### Problem requirements
Filter out all lines without the word "specialist" from the data below, please, and copy the rest.

Revision comparison data:
»»
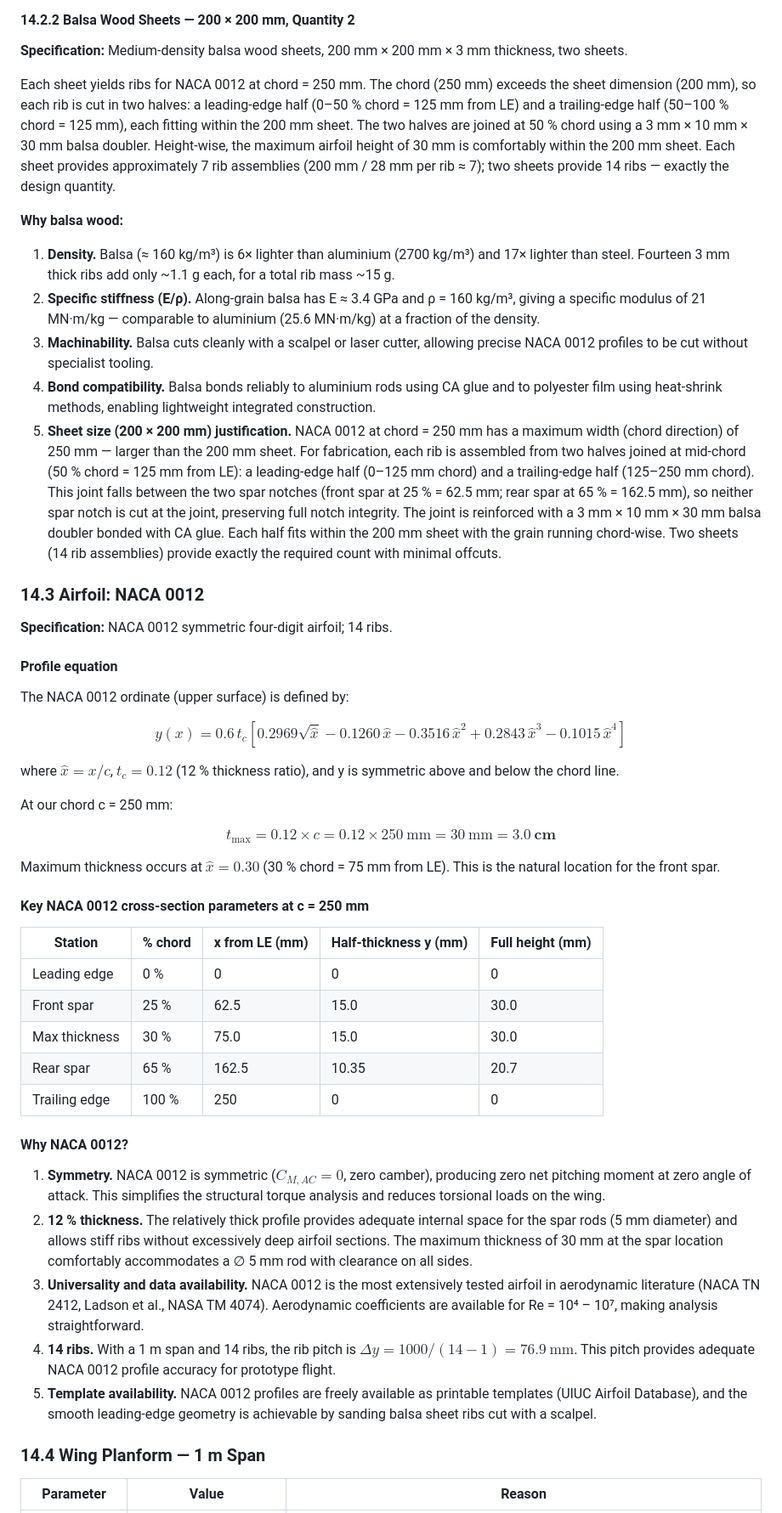
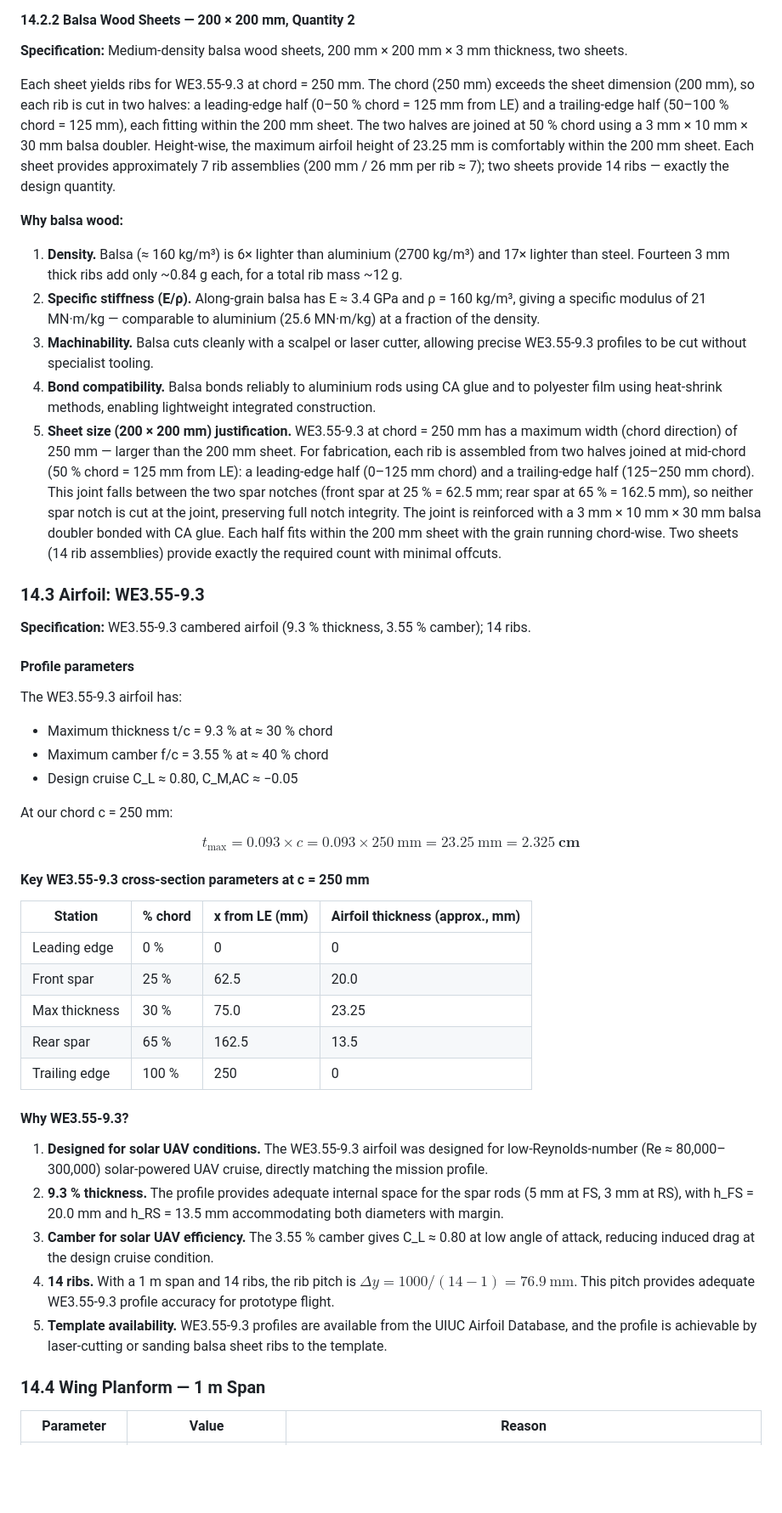
Before and after one commit to yogapriya05/AeroStruct_Calc, a Markdown page: Wing_Structure_Calculations.md, the part around one of its changes. Shown at 85% size. GitHub-like rendering; blank space fills up the shorter version.

Commit message:
Fix remaining NACA 0012 references in sections 14.2.2, 14.3, and testing
Co-authored-by: Copilot <223556219+Copilot@users.noreply.github.com>

Co-authored-by: yogapriya05 <153085286+yogapriya05@users.noreply.github.com>

```diff
--- a/Wing_Structure_Calculations.md
+++ b/Wing_Structure_Calculations.md
@@ -1284,51 +1284,48 @@ $$m_{\text{spars,total}} = 4 \times 26.5 = 106\ \text{g}$$
 
 **Specification:** Medium-density balsa wood sheets, 200 mm × 200 mm × 3 mm thickness, two sheets.
 
-Each sheet yields ribs for NACA 0012 at chord = 250 mm. The chord (250 mm) exceeds the sheet dimension (200 mm), so each rib is cut in two halves: a leading-edge half (0–50 % chord = 125 mm from LE) and a trailing-edge half (50–100 % chord = 125 mm), each fitting within the 200 mm sheet. The two halves are joined at 50 % chord using a 3 mm × 10 mm × 30 mm balsa doubler. Height-wise, the maximum airfoil height of 30 mm is comfortably within the 200 mm sheet. Each sheet provides approximately 7 rib assemblies (200 mm / 28 mm per rib ≈ 7); two sheets provide 14 ribs — exactly the design quantity.
+Each sheet yields ribs for WE3.55-9.3 at chord = 250 mm. The chord (250 mm) exceeds the sheet dimension (200 mm), so each rib is cut in two halves: a leading-edge half (0–50 % chord = 125 mm from LE) and a trailing-edge half (50–100 % chord = 125 mm), each fitting within the 200 mm sheet. The two halves are joined at 50 % chord using a 3 mm × 10 mm × 30 mm balsa doubler. Height-wise, the maximum airfoil height of 23.25 mm is comfortably within the 200 mm sheet. Each sheet provides approximately 7 rib assemblies (200 mm / 26 mm per rib ≈ 7); two sheets provide 14 ribs — exactly the design quantity.
 
 **Why balsa wood:**
 
-1. **Density.** Balsa (≈ 160 kg/m³) is 6× lighter than aluminium (2700 kg/m³) and 17× lighter than steel. Fourteen 3 mm thick ribs add only ~1.1 g each, for a total rib mass ~15 g.
+1. **Density.** Balsa (≈ 160 kg/m³) is 6× lighter than aluminium (2700 kg/m³) and 17× lighter than steel. Fourteen 3 mm thick ribs add only ~0.84 g each, for a total rib mass ~12 g.
 2. **Specific stiffness (E/ρ).** Along-grain balsa has E ≈ 3.4 GPa and ρ = 160 kg/m³, giving a specific modulus of 21 MN·m/kg — comparable to aluminium (25.6 MN·m/kg) at a fraction of the density.
-3. **Machinability.** Balsa cuts cleanly with a scalpel or laser cutter, allowing precise NACA 0012 profiles to be cut without specialist tooling.
+3. **Machinability.** Balsa cuts cleanly with a scalpel or laser cutter, allowing precise WE3.55-9.3 profiles to be cut without specialist tooling.
 4. **Bond compatibility.** Balsa bonds reliably to aluminium rods using CA glue and to polyester film using heat-shrink methods, enabling lightweight integrated construction.
-5. **Sheet size (200 × 200 mm) justification.** NACA 0012 at chord = 250 mm has a maximum width (chord direction) of 250 mm — larger than the 200 mm sheet. For fabrication, each rib is assembled from two halves joined at mid-chord (50 % chord = 125 mm from LE): a leading-edge half (0–125 mm chord) and a trailing-edge half (125–250 mm chord). This joint falls between the two spar notches (front spar at 25 % = 62.5 mm; rear spar at 65 % = 162.5 mm), so neither spar notch is cut at the joint, preserving full notch integrity. The joint is reinforced with a 3 mm × 10 mm × 30 mm balsa doubler bonded with CA glue. Each half fits within the 200 mm sheet with the grain running chord-wise. Two sheets (14 rib assemblies) provide exactly the required count with minimal offcuts.
-
-### 14.3 Airfoil: NACA 0012
-
-**Specification:** NACA 0012 symmetric four-digit airfoil; 14 ribs.
-
-#### Profile equation
-
-The NACA 0012 ordinate (upper surface) is defined by:
-
-$$y(x) = 0.6\, t_c \left[0.2969\sqrt{\hat{x}} - 0.1260\,\hat{x} - 0.3516\,\hat{x}^2 + 0.2843\,\hat{x}^3 - 0.1015\,\hat{x}^4\right]$$
-
-where $\hat{x} = x/c$, $t_c = 0.12$ (12 % thickness ratio), and y is symmetric above and below the chord line.
+5. **Sheet size (200 × 200 mm) justification.** WE3.55-9.3 at chord = 250 mm has a maximum width (chord direction) of 250 mm — larger than the 200 mm sheet. For fabrication, each rib is assembled from two halves joined at mid-chord (50 % chord = 125 mm from LE): a leading-edge half (0–125 mm chord) and a trailing-edge half (125–250 mm chord). This joint falls between the two spar notches (front spar at 25 % = 62.5 mm; rear spar at 65 % = 162.5 mm), so neither spar notch is cut at the joint, preserving full notch integrity. The joint is reinforced with a 3 mm × 10 mm × 30 mm balsa doubler bonded with CA glue. Each half fits within the 200 mm sheet with the grain running chord-wise. Two sheets (14 rib assemblies) provide exactly the required count with minimal offcuts.
+
+### 14.3 Airfoil: WE3.55-9.3
+
+**Specification:** WE3.55-9.3 cambered airfoil (9.3 % thickness, 3.55 % camber); 14 ribs.
+
+#### Profile parameters
+
+The WE3.55-9.3 airfoil has:
+- Maximum thickness t/c = 9.3 % at ≈ 30 % chord
+- Maximum camber f/c = 3.55 % at ≈ 40 % chord
+- Design cruise C_L ≈ 0.80, C_M,AC ≈ −0.05
 
 At our chord c = 250 mm:
 
-$$t_{\max} = 0.12 \times c = 0.12 \times 250\ \text{mm} = 30\ \text{mm} = \mathbf{3.0\ \text{cm}}$$
-
-Maximum thickness occurs at $\hat{x} = 0.30$ (30 % chord = 75 mm from LE). This is the natural location for the front spar.
-
-#### Key NACA 0012 cross-section parameters at c = 250 mm
-
-| Station | % chord | x from LE (mm) | Half-thickness y (mm) | Full height (mm) |
-|---|---|---|---|---|
-| Leading edge | 0 % | 0 | 0 | 0 |
-| Front spar | 25 % | 62.5 | 15.0 | 30.0 |
-| Max thickness | 30 % | 75.0 | 15.0 | 30.0 |
-| Rear spar | 65 % | 162.5 | 10.35 | 20.7 |
-| Trailing edge | 100 % | 250 | 0 | 0 |
-
-#### Why NACA 0012?
-
-1. **Symmetry.** NACA 0012 is symmetric ($C_{M,AC} = 0$, zero camber), producing zero net pitching moment at zero angle of attack. This simplifies the structural torque analysis and reduces torsional loads on the wing.
-2. **12 % thickness.** The relatively thick profile provides adequate internal space for the spar rods (5 mm diameter) and allows stiff ribs without excessively deep airfoil sections. The maximum thickness of 30 mm at the spar location comfortably accommodates a ∅ 5 mm rod with clearance on all sides.
-3. **Universality and data availability.** NACA 0012 is the most extensively tested airfoil in aerodynamic literature (NACA TN 2412, Ladson et al., NASA TM 4074). Aerodynamic coefficients are available for Re = 10⁴ – 10⁷, making analysis straightforward.
-4. **14 ribs.** With a 1 m span and 14 ribs, the rib pitch is $\Delta y = 1000/(14-1) = 76.9\ \text{mm}$. This pitch provides adequate NACA 0012 profile accuracy for prototype flight.
-5. **Template availability.** NACA 0012 profiles are freely available as printable templates (UIUC Airfoil Database), and the smooth leading-edge geometry is achievable by sanding balsa sheet ribs cut with a scalpel.
+$$t_{\max} = 0.093 \times c = 0.093 \times 250\ \text{mm} = 23.25\ \text{mm} = \mathbf{2.325\ \text{cm}}$$
+
+#### Key WE3.55-9.3 cross-section parameters at c = 250 mm
+
+| Station | % chord | x from LE (mm) | Airfoil thickness (approx., mm) |
+|---|---|---|---|
+| Leading edge | 0 % | 0 | 0 |
+| Front spar | 25 % | 62.5 | 20.0 |
+| Max thickness | 30 % | 75.0 | 23.25 |
+| Rear spar | 65 % | 162.5 | 13.5 |
+| Trailing edge | 100 % | 250 | 0 |
+
+#### Why WE3.55-9.3?
+
+1. **Designed for solar UAV conditions.** The WE3.55-9.3 airfoil was designed for low-Reynolds-number (Re ≈ 80,000–300,000) solar-powered UAV cruise, directly matching the mission profile.
+2. **9.3 % thickness.** The profile provides adequate internal space for the spar rods (5 mm at FS, 3 mm at RS), with h_FS = 20.0 mm and h_RS = 13.5 mm accommodating both diameters with margin.
+3. **Camber for solar UAV efficiency.** The 3.55 % camber gives C_L ≈ 0.80 at low angle of attack, reducing induced drag at the design cruise condition.
+4. **14 ribs.** With a 1 m span and 14 ribs, the rib pitch is $\Delta y = 1000/(14-1) = 76.9\ \text{mm}$. This pitch provides adequate WE3.55-9.3 profile accuracy for prototype flight.
+5. **Template availability.** WE3.55-9.3 profiles are available from the UIUC Airfoil Database, and the profile is achievable by laser-cutting or sanding balsa sheet ribs to the template.
 
 ### 14.4 Wing Planform — 1 m Span
 
```
Also changed, not shown: other parts of Wing_Structure_Calculations.md (+2 -2 lines).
««
### Answer to the problem
-3. **Machinability.** Balsa cuts cleanly with a scalpel or laser cutter, allowing precise NACA 0012 profiles to be cut without specialist tooling.
+3. **Machinability.** Balsa cuts cleanly with a scalpel or laser cutter, allowing precise WE3.55-9.3 profiles to be cut without specialist tooling.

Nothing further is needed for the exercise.